*** Available records ***
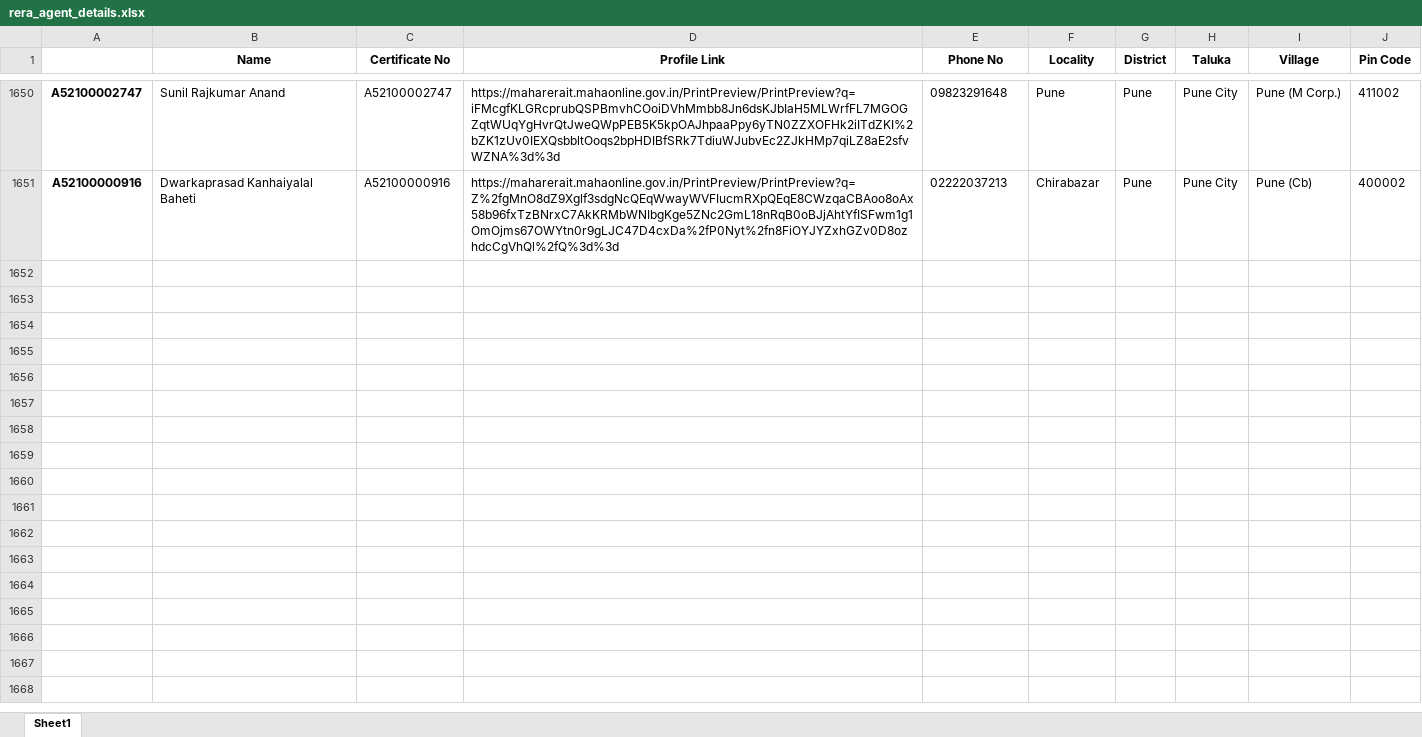
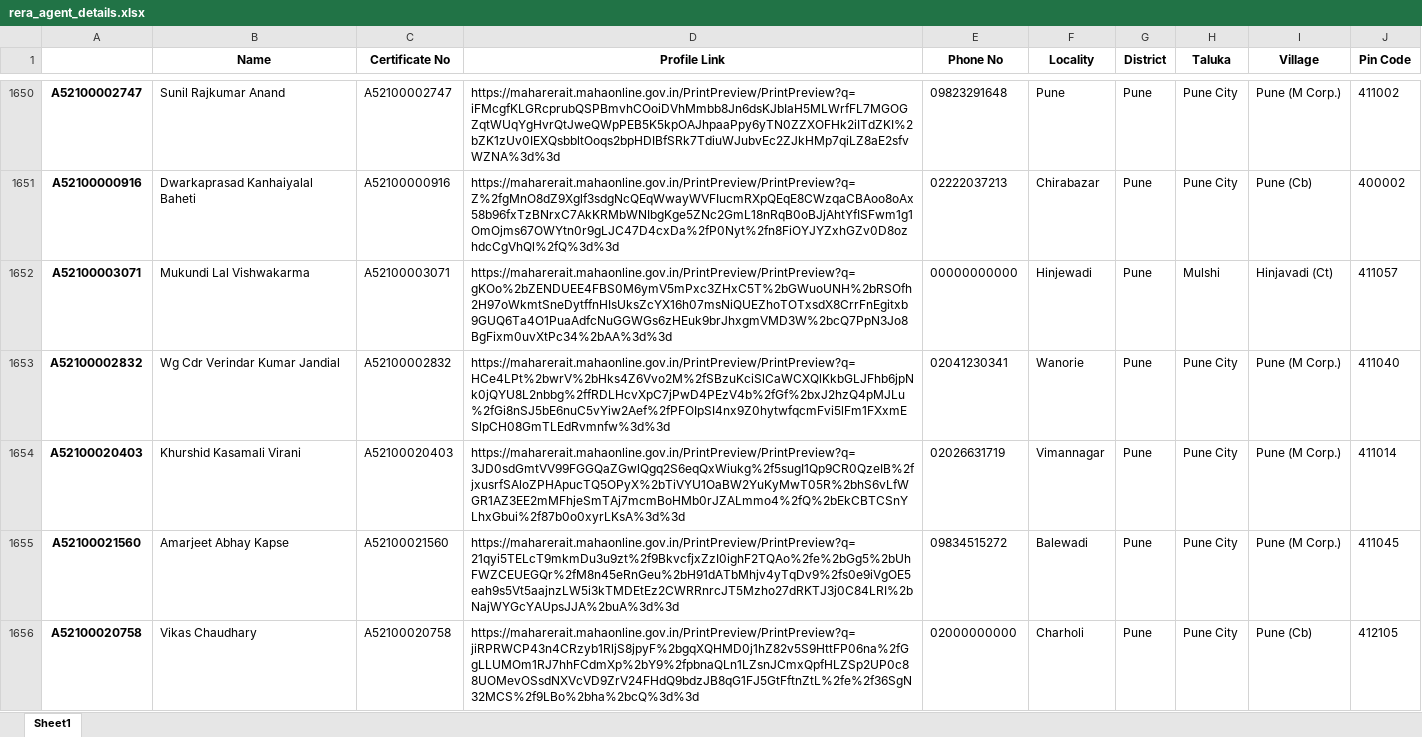
Before and after one commit to surajsnanavare/rera-scrap-agent-details, an Excel workbook: rera_agent_details.xlsx, sheet Sheet1, drawn as a sheet; only a part is shown, gaps mark what is left out; values as stored, in another font and other column widths than the file's, no borders; the diff covers the shown part only; the diff names each change by its address in the sheet, - before the commit and + after, or states it on an @@ line.

```diff
--- a/rera_agent_details.xlsx (sheet Sheet1)
+++ b/rera_agent_details.xlsx (sheet Sheet1)
+row 1652: A52100003071 | Mukundi Lal Vishwakarma | A52100003071 | https://maharerait.mahaonline.gov.in/PrintPreview/PrintPreview?q=gKOo%2bZENDUEE4FBS0M6ymV5mPxc3ZHxC5T%2bGWuoUNH%2bRSOfh2H97oWkmtSneDytffnHIsUksZcYX16h07msNiQUEZhoTOTxsdX8CrrFnEgitxb9GUQ6Ta4O1PuaAdfcNuGGWGs6zHEuk9brJhxgmVMD3W%2bcQ7PpN3Jo8BgFixm0uvXtPc34%2bAA%3d%3d | 00000000000 | Hinjewadi | Pune | Mulshi | Hinjavadi (Ct) | 411057
+row 1653: A52100002832 | Wg Cdr Verindar Kumar Jandial | A52100002832 | https://maharerait.mahaonline.gov.in/PrintPreview/PrintPreview?q=HCe4LPt%2bwrV%2bHks4Z6Vvo2M%2fSBzuKciSlCaWCXQlKkbGLJFhb6jpNk0jQYU8L2nbbg%2ffRDLHcvXpC7jPwD4PEzV4b%2fGf%2bxJ2hzQ4pMJLu%2fGi8nSJ5bE6nuC5vYiw2Aef%2fPFOIpSI4nx9Z0hytwfqcmFvi5lFm1FXxmESlpCH08GmTLEdRvmnfw%3d%3d | 02041230341 | Wanorie | Pune | Pune City | Pune (M Corp.) | 411040
+row 1654: A52100020403 | Khurshid Kasamali Virani | A52100020403 | https://maharerait.mahaonline.gov.in/PrintPreview/PrintPreview?q=3JD0sdGmtVV99FGGQaZGwlQgq2S6eqQxWiukg%2f5sugI1Qp9CR0QzeIB%2fjxusrfSAloZPHApucTQ5OPyX%2bTiVYU1OaBW2YuKyMwT05R%2bhS6vLfWGR1AZ3EE2mMFhjeSmTAj7mcmBoHMb0rJZALmmo4%2fQ%2bEkCBTCSnYLhxGbui%2f87b0o0xyrLKsA%3d%3d | 02026631719 | Vimannagar | Pune | Pune City | Pune (M Corp.) | 411014
+row 1655: A52100021560 | Amarjeet Abhay Kapse | A52100021560 | https://maharerait.mahaonline.gov.in/PrintPreview/PrintPreview?q=21qyi5TELcT9mkmDu3u9zt%2f9BkvcfjxZzI0ighF2TQAo%2fe%2bGg5%2bUhFWZCEUEGQr%2fM8n45eRnGeu%2bH91dATbMhjv4yTqDv9%2fs0e9iVgOE5eah9s5Vt5aajnzLW5i3kTMDEtEz2CWRRnrcJT5Mzho27dRKTJ3j0C84LRI%2bNajWYGcYAUpsJJA%2buA%3d%3d | 09834515272 | Balewadi | Pune | Pune City | Pune (M Corp.) | 411045
+row 1656: A52100020758 | Vikas Chaudhary | A52100020758 | https://maharerait.mahaonline.gov.in/PrintPreview/PrintPreview?q=jiRPRWCP43n4CRzyb1RljS8jpyF%2bgqXQHMD0j1hZ82v5S9HttFP06na%2fGgLLUMOm1RJ7hhFCdmXp%2bY9%2fpbnaQLn1LZsnJCmxQpfHLZSp2UP0c88UOMevOSsdNXVcVD9ZrV24FHdQ9bdzJB8qG1FJ5GtFftnZtL%2fe%2f36SgN32MCS%2f9LBo%2bha%2bcQ%3d%3d | 02000000000 | Charholi | Pune | Pune City | Pune (Cb) | 412105
```
Also changed, not shown: 45 added rows elsewhere in this sheet, 2 other files.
*** End of Available records ***
Reprint the entries above exactly, images removed.

### Answer box
Before and after one commit to surajsnanavare/rera-scrap-agent-details, an Excel workbook: rera_agent_details.xlsx, sheet Sheet1, drawn as a sheet; only a part is shown, gaps mark what is left out; values as stored, in another font and other column widths than the file's, no borders; the diff covers the shown part only; the diff names each change by its address in the sheet, - before the commit and + after, or states it on an @@ line.

```diff
--- a/rera_agent_details.xlsx (sheet Sheet1)
+++ b/rera_agent_details.xlsx (sheet Sheet1)
+row 1652: A52100003071 | Mukundi Lal Vishwakarma | A52100003071 | https://maharerait.mahaonline.gov.in/PrintPreview/PrintPreview?q=gKOo%2bZENDUEE4FBS0M6ymV5mPxc3ZHxC5T%2bGWuoUNH%2bRSOfh2H97oWkmtSneDytffnHIsUksZcYX16h07msNiQUEZhoTOTxsdX8CrrFnEgitxb9GUQ6Ta4O1PuaAdfcNuGGWGs6zHEuk9brJhxgmVMD3W%2bcQ7PpN3Jo8BgFixm0uvXtPc34%2bAA%3d%3d | 00000000000 | Hinjewadi | Pune | Mulshi | Hinjavadi (Ct) | 411057
+row 1653: A52100002832 | Wg Cdr Verindar Kumar Jandial | A52100002832 | https://maharerait.mahaonline.gov.in/PrintPreview/PrintPreview?q=HCe4LPt%2bwrV%2bHks4Z6Vvo2M%2fSBzuKciSlCaWCXQlKkbGLJFhb6jpNk0jQYU8L2nbbg%2ffRDLHcvXpC7jPwD4PEzV4b%2fGf%2bxJ2hzQ4pMJLu%2fGi8nSJ5bE6nuC5vYiw2Aef%2fPFOIpSI4nx9Z0hytwfqcmFvi5lFm1FXxmESlpCH08GmTLEdRvmnfw%3d%3d | 02041230341 | Wanorie | Pune | Pune City | Pune (M Corp.) | 411040
+row 1654: A52100020403 | Khurshid Kasamali Virani | A52100020403 | https://maharerait.mahaonline.gov.in/PrintPreview/PrintPreview?q=3JD0sdGmtVV99FGGQaZGwlQgq2S6eqQxWiukg%2f5sugI1Qp9CR0QzeIB%2fjxusrfSAloZPHApucTQ5OPyX%2bTiVYU1OaBW2YuKyMwT05R%2bhS6vLfWGR1AZ3EE2mMFhjeSmTAj7mcmBoHMb0rJZALmmo4%2fQ%2bEkCBTCSnYLhxGbui%2f87b0o0xyrLKsA%3d%3d | 02026631719 | Vimannagar | Pune | Pune City | Pune (M Corp.) | 411014
+row 1655: A52100021560 | Amarjeet Abhay Kapse | A52100021560 | https://maharerait.mahaonline.gov.in/PrintPreview/PrintPreview?q=21qyi5TELcT9mkmDu3u9zt%2f9BkvcfjxZzI0ighF2TQAo%2fe%2bGg5%2bUhFWZCEUEGQr%2fM8n45eRnGeu%2bH91dATbMhjv4yTqDv9%2fs0e9iVgOE5eah9s5Vt5aajnzLW5i3kTMDEtEz2CWRRnrcJT5Mzho27dRKTJ3j0C84LRI%2bNajWYGcYAUpsJJA%2buA%3d%3d | 09834515272 | Balewadi | Pune | Pune City | Pune (M Corp.) | 411045
+row 1656: A52100020758 | Vikas Chaudhary | A52100020758 | https://maharerait.mahaonline.gov.in/PrintPreview/PrintPreview?q=jiRPRWCP43n4CRzyb1RljS8jpyF%2bgqXQHMD0j1hZ82v5S9HttFP06na%2fGgLLUMOm1RJ7hhFCdmXp%2bY9%2fpbnaQLn1LZsnJCmxQpfHLZSp2UP0c88UOMevOSsdNXVcVD9ZrV24FHdQ9bdzJB8qG1FJ5GtFftnZtL%2fe%2f36SgN32MCS%2f9LBo%2bha%2bcQ%3d%3d | 02000000000 | Charholi | Pune | Pune City | Pune (Cb) | 412105
```
Also changed, not shown: 45 added rows elsewhere in this sheet, 2 other files.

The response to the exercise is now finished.